Lord (Paddy) Ashdown, a former Liberal Democrat leader, warned that the council results and the acrimonious referendum campaign - with the 'no' campaign largely funded by the Tories - would have ramifications for the future of the coalition.
"The consequence is not that the coalition will break. There's a job to be done, it still will be done," he said in an ITV interview.
"But you cannot behave in that manner without affecting the trust and goodwill."
The collapse of the Liberal Democrat vote in Scotland - mirrored in elections in England and Wales - contributed to the success of the SNP, which was 10 points behind the Labour Party in opinion polls at the turn of the year.
Most credit, though, went to the SNP's charismatic leader, Alex Salmond, who promptly promised an independence referendum within the four-year life of the new assembly, while most of the blame was attributed to a lacklustre Labour campaign, which concentrated too heavily on criticism of the Conservative-Liberal Democrat coalition in power in London, rather than on purely Scottish affairs.
The loss of so many supposedly safe Labour seats in Scotland caused discomfort for Labour nationally, though the party made solid gains in elections to the Welsh assembly and did respectably (though not sensationally) well in council elections in England.

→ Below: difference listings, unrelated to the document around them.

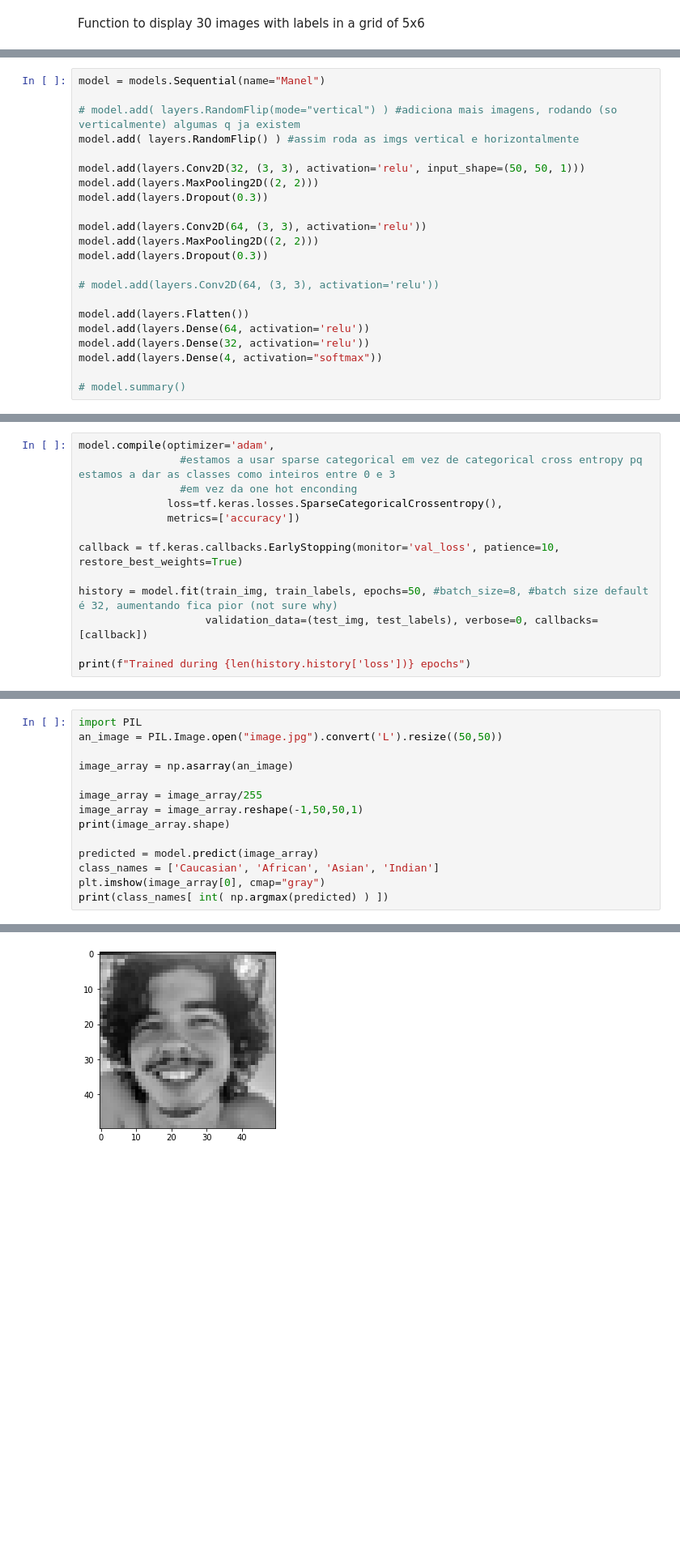
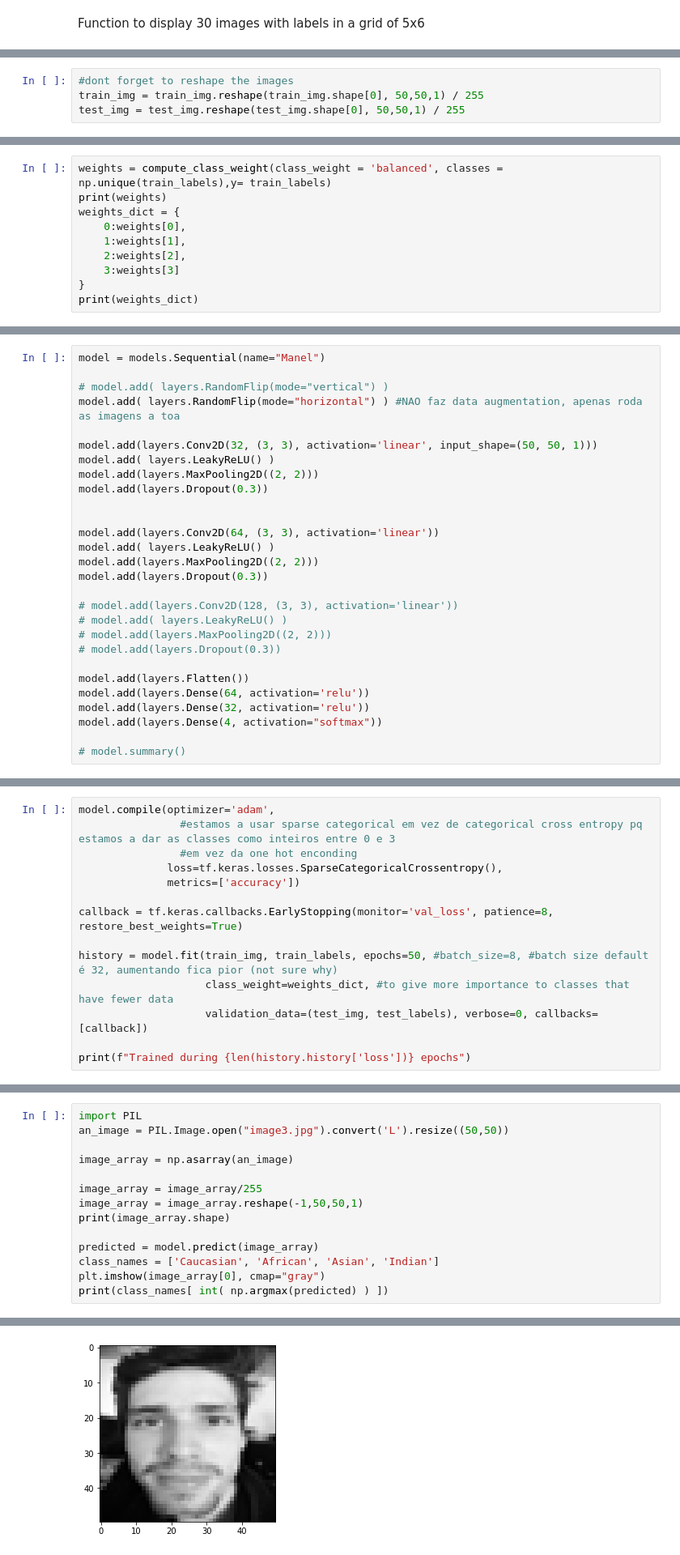
Before and after one commit to Andreps18/Projeto-AAUT, a Jupyter notebook: Classification/class_p2.ipynb, the cells around one changed output, grey strips where cells are left out. Shown at 81% size. Cells and saved outputs as stored; diff of their text form; blank space fills up the shorter version.

```diff
--- a/Classification/class_p2.ipynb
+++ b/Classification/class_p2.ipynb
@@ -52,0 +56,4 @@ train_img,test_img,train_labels,test_labels = train_test_split(X_TRAIN,Y_TRAIN,t
+# %%
+#dont forget to reshape the images
+train_img = train_img.reshape(train_img.shape[0], 50,50,1) / 255
+test_img = test_img.reshape(test_img.shape[0], 50,50,1) / 255
@@ -52,0 +81,10 @@ train_img,test_img,train_labels,test_labels = train_test_split(X_TRAIN,Y_TRAIN,t
+# %%
+weights = compute_class_weight(class_weight = 'balanced', classes = np.unique(train_labels),y= train_labels)
+print(weights)
+weights_dict = {
+    0:weights[0],
+    1:weights[1],
+    2:weights[2],
+    3:weights[3]
+}
+print(weights_dict)
@@ -53,18 +94,24 @@ train_img,test_img,train_labels,test_labels = train_test_split(X_TRAIN,Y_TRAIN,t
 # %%
 model = models.Sequential(name="Manel")
 
-# model.add( layers.RandomFlip(mode="vertical") ) #adiciona mais imagens, rodando (so verticalmente) algumas q ja existem
-model.add( layers.RandomFlip() ) #assim roda as imgs vertical e horizontalmente
+# model.add( layers.RandomFlip(mode="vertical") )
+model.add( layers.RandomFlip(mode="horizontal") ) #NAO faz data augmentation, apenas roda as imagens a toa
 
-model.add(layers.Conv2D(32, (3, 3), activation='relu', input_shape=(50, 50, 1)))
+model.add(layers.Conv2D(32, (3, 3), activation='linear', input_shape=(50, 50, 1)))
+model.add( layers.LeakyReLU() )
 model.add(layers.MaxPooling2D((2, 2)))
 model.add(layers.Dropout(0.3))
 
-model.add(layers.Conv2D(64, (3, 3), activation='relu'))
+
+model.add(layers.Conv2D(64, (3, 3), activation='linear'))
+model.add( layers.LeakyReLU() )
 model.add(layers.MaxPooling2D((2, 2)))
 model.add(layers.Dropout(0.3))
 
-# model.add(layers.Conv2D(64, (3, 3), activation='relu'))
+# model.add(layers.Conv2D(128, (3, 3), activation='linear'))
+# model.add( layers.LeakyReLU() )
+# model.add(layers.MaxPooling2D((2, 2)))
+# model.add(layers.Dropout(0.3))
 
 model.add(layers.Flatten())
 model.add(layers.Dense(64, activation='relu'))
@@ -79,9 +139,10 @@ model.compile(optimizer='adam',
               loss=tf.keras.losses.SparseCategoricalCrossentropy(),
               metrics=['accuracy'])
 
-callback = tf.keras.callbacks.EarlyStopping(monitor='val_loss', patience=10, restore_best_weights=True)
+callback = tf.keras.callbacks.EarlyStopping(monitor='val_loss', patience=8, restore_best_weights=True)
 
 history = model.fit(train_img, train_labels, epochs=50, #batch_size=8, #batch size default é 32, aumentando fica pior (not sure why)
+                    class_weight=weights_dict, #to give more importance to classes that have fewer data
                     validation_data=(test_img, test_labels), verbose=0, callbacks=[callback])
 
 print(f"Trained during {len(history.history['loss'])} epochs")
@@ -124,18 +200,18 @@ print(y_pred[10:40])
 # %%
 import PIL
-an_image = PIL.Image.open("image.jpg").convert('L').resize((50,50))
+an_image = PIL.Image.open("image3.jpg").convert('L').resize((50,50))
 
 image_array = np.asarray(an_image)
 
 image_array = image_array/255
 image_array = image_array.reshape(-1,50,50,1)
 print(image_array.shape)
 
 predicted = model.predict(image_array)
 class_names = ['Caucasian', 'African', 'Asian', 'Indian']
 plt.imshow(image_array[0], cmap="gray")
 print(class_names[ int( np.argmax(predicted) ) ])
 # %% [output]
 (1, 50, 50, 1)
 Caucasian
-[figure, old version]
+[figure, new version]
```
Also changed, not shown: parts of 17 cells of this notebook, 5 other files.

It was in the latter that the Liberal Democrats did so badly, particularly in the north of England where they lost all their councillors in Manchester and 10 out of 12 in Liverpool. They also lost control of councils in Hull, Stockport and Sheffield, where Mr Clegg is an MP.
He admitted yesterday that the Liberal Democrats had taken a "real knock" but insisted that the results would not affect his party's support for the coalition government, which came to power after a general election a year ago.
He told reporters outside his London home: "We will need to learn the lessons from what we heard on the doorstep. But we need to get up, dust ourselves down and move on, because we have got a really big job to do."
For Labour leader Ed Miliband, it was not the night of unbridled success he was hoping for in his first electoral test for his party since he became leader.
While quietly rejoicing in the Liberal Democrats' humiliation, he admitted that he was "disappointed" with the outcome in Scotland, though pleased with Labour's gains in Wales and England. "We will have to learn our own lessons from what the public is saying to us (in Scotland)," he said as he left his home in London.
But he maintained that, in Britain as a whole, voters had sent a clear message rejecting the government's strategy of massive cuts in public spending to tackle the record budget deficit.
"What you have seen is voters sending a clear message to this government and the Liberal Democrats in particular," he said. "People have said: 'This is not what we voted for at the last general election'. I think the right thing to do is to listen to what people are saying."
Contrary to their own expectations, the ones with most to smile about, at least in England, were the Conservatives.
Although they lost council seats, their vote held up remarkably well, particularly in the south of England, apparently because voters took out most of their anger on the Liberal Democrats.